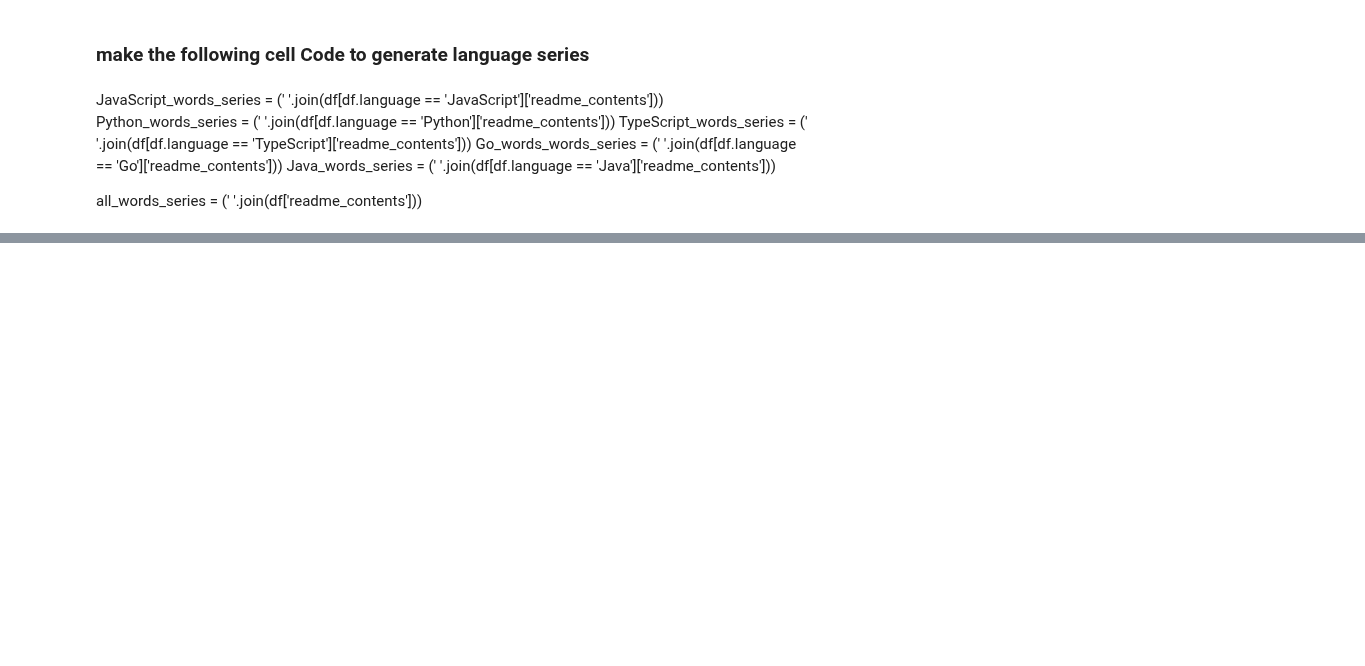
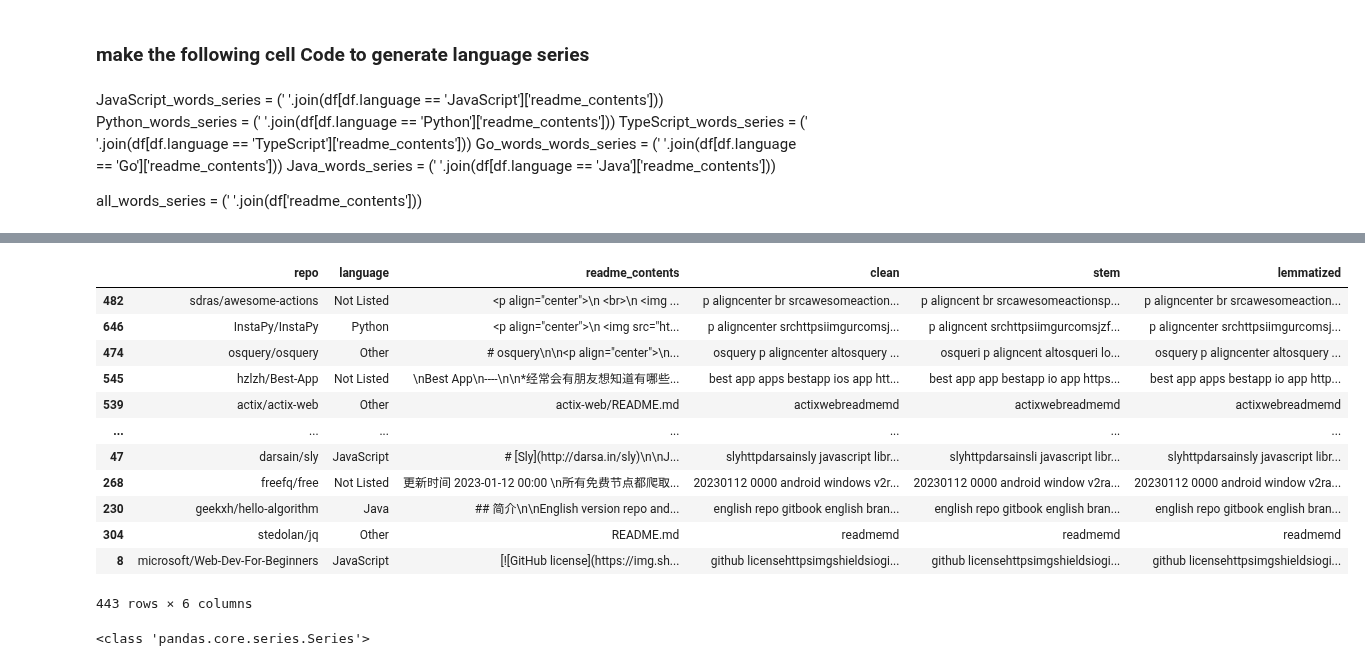
Before and after one commit to L-G-B-Team/nlp-project, a Jupyter notebook: Naomi_workbook.ipynb, the cells around one changed output, grey strips where cells are left out. Saved outputs shown, nothing was run; the diff lists cells and outputs as text; code cells hidden in the pictures; blank space fills up the shorter version.

```diff
--- a/Naomi_workbook.ipynb
+++ b/Naomi_workbook.ipynb
@@ -71 +97,5 @@ df = df.drop_duplicates()
+# %%
+train, validate, test = p.split_data(df, 'language')
+# %%
+df = train.copy()
 # %%
@@ -115,3 +116,0 @@ Name: language, dtype: int64
-# %%
-df.readme_contents = df.readme_contents.astype('str')
-df = p.prep_df_for_nlp(df,'readme_contents',extra_words=[],exclude_words=[])
@@ -171,0 +209,25 @@ df.shape
+# %%
+def lemm_counter(df):
+    df.lemmatized.str.split().apply(lambda x: Counter(x))
+    return df
+# %%
+df2 = lemm_counter(df)
+df2
+# %% [output]
+|  | repo | language | readme_contents | clean | stem | lemmatized |
+| 482 | sdras/awesome-actions | Not Listed | <p align="center">\n <br>\n <img ... | p aligncenter br srcawesomeaction... | p aligncent br srcawesomeactionsp... | p aligncenter br srcawesomeaction... |
+| 646 | InstaPy/InstaPy | Python | <p align="center">\n <img src="ht... | p aligncenter srchttpsiimgurcomsj... | p aligncent srchttpsiimgurcomsjzf... | p aligncenter srchttpsiimgurcomsj... |
+| 474 | osquery/osquery | Other | # osquery\n\n<p align="center">\n... | osquery p aligncenter altosquery ... | osqueri p aligncent altosqueri lo... | osquery p aligncenter altosquery ... |
+| 545 | hzlzh/Best-App | Not Listed | \nBest App\n----\n\n*经常会有朋友想知道有哪些... | best app apps bestapp ios app htt... | best app app bestapp io app https... | best app apps bestapp io app http... |
+| 539 | actix/actix-web | Other | actix-web/README.md | actixwebreadmemd | actixwebreadmemd | actixwebreadmemd |
+| ... | ... | ... | ... | ... | ... | ... |
+| 47 | darsain/sly | JavaScript | # [Sly](http://darsa.in/sly)\n\nJ... | slyhttpdarsainsly javascript libr... | slyhttpdarsainsli javascript libr... | slyhttpdarsainsly javascript libr... |
+| 268 | freefq/free | Not Listed | 更新时间 2023-01-12 00:00 \n所有免费节点都爬取... | 20230112 0000 android windows v2r... | 20230112 0000 android window v2ra... | 20230112 0000 android window v2ra... |
+| 230 | geekxh/hello-algorithm | Java | ## 简介\n\nEnglish version repo and... | english repo gitbook english bran... | english repo gitbook english bran... | english repo gitbook english bran... |
+| 304 | stedolan/jq | Other | README.md | readmemd | readmemd | readmemd |
+| 8 | microsoft/Web-Dev-For-Beginners | JavaScript | [![GitHub license](https://img.sh... | github licensehttpsimgshieldsiogi... | github licensehttpsimgshieldsiogi... | github licensehttpsimgshieldsiogi... |
+443 rows × 6 columns
+# %%
+print(type(df.lemmatized))
+# %% [output]
+<class 'pandas.core.series.Series'>
```
Also changed, not shown: parts of 40 cells of this notebook.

+--

_Requirement_
Wherever a line in the data above contains the word "language", copy that line.

_Task output_
+train, validate, test = p.split_data(df, 'language')
@@ -115,3 +116,0 @@ Name: language, dtype: int64
+|  | repo | language | readme_contents | clean | stem | lemmatized |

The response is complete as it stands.